---------- Supplied entries

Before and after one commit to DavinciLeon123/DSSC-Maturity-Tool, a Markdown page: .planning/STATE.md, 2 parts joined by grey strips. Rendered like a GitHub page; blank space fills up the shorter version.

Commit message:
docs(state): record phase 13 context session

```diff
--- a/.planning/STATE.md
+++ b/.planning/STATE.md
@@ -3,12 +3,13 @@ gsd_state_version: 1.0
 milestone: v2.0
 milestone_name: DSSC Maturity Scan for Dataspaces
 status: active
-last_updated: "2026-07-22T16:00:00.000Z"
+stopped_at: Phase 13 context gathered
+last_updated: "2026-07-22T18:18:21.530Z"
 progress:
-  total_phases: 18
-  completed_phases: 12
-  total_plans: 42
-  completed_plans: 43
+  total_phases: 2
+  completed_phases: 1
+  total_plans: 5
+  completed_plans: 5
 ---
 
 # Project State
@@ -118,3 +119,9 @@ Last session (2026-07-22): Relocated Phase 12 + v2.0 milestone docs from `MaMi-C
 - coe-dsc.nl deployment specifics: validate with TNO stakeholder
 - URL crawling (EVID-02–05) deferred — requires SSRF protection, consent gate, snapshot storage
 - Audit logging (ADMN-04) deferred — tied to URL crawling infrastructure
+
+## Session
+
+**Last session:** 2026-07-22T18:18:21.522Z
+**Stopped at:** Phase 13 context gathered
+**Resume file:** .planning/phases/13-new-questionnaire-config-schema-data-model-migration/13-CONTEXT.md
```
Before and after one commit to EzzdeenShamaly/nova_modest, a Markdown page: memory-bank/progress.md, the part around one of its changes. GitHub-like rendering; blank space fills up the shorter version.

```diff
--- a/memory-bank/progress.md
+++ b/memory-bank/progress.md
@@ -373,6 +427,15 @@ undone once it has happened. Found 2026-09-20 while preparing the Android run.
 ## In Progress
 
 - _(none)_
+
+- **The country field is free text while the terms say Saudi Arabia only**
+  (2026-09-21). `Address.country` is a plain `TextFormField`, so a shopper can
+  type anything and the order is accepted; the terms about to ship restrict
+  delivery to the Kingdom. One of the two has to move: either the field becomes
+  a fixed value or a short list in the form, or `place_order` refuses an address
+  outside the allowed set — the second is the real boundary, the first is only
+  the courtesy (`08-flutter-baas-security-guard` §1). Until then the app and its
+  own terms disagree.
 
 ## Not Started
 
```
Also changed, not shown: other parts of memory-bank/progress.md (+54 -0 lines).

--------------------

Problem requirements
Pull every line containing the word "memory" out of the entries above.

Response area
Before and after one commit to EzzdeenShamaly/nova_modest, a Markdown page: memory-bank/progress.md, the part around one of its changes. GitHub-like rendering; blank space fills up the shorter version.
--- a/memory-bank/progress.md
+++ b/memory-bank/progress.md
Also changed, not shown: other parts of memory-bank/progress.md (+54 -0 lines).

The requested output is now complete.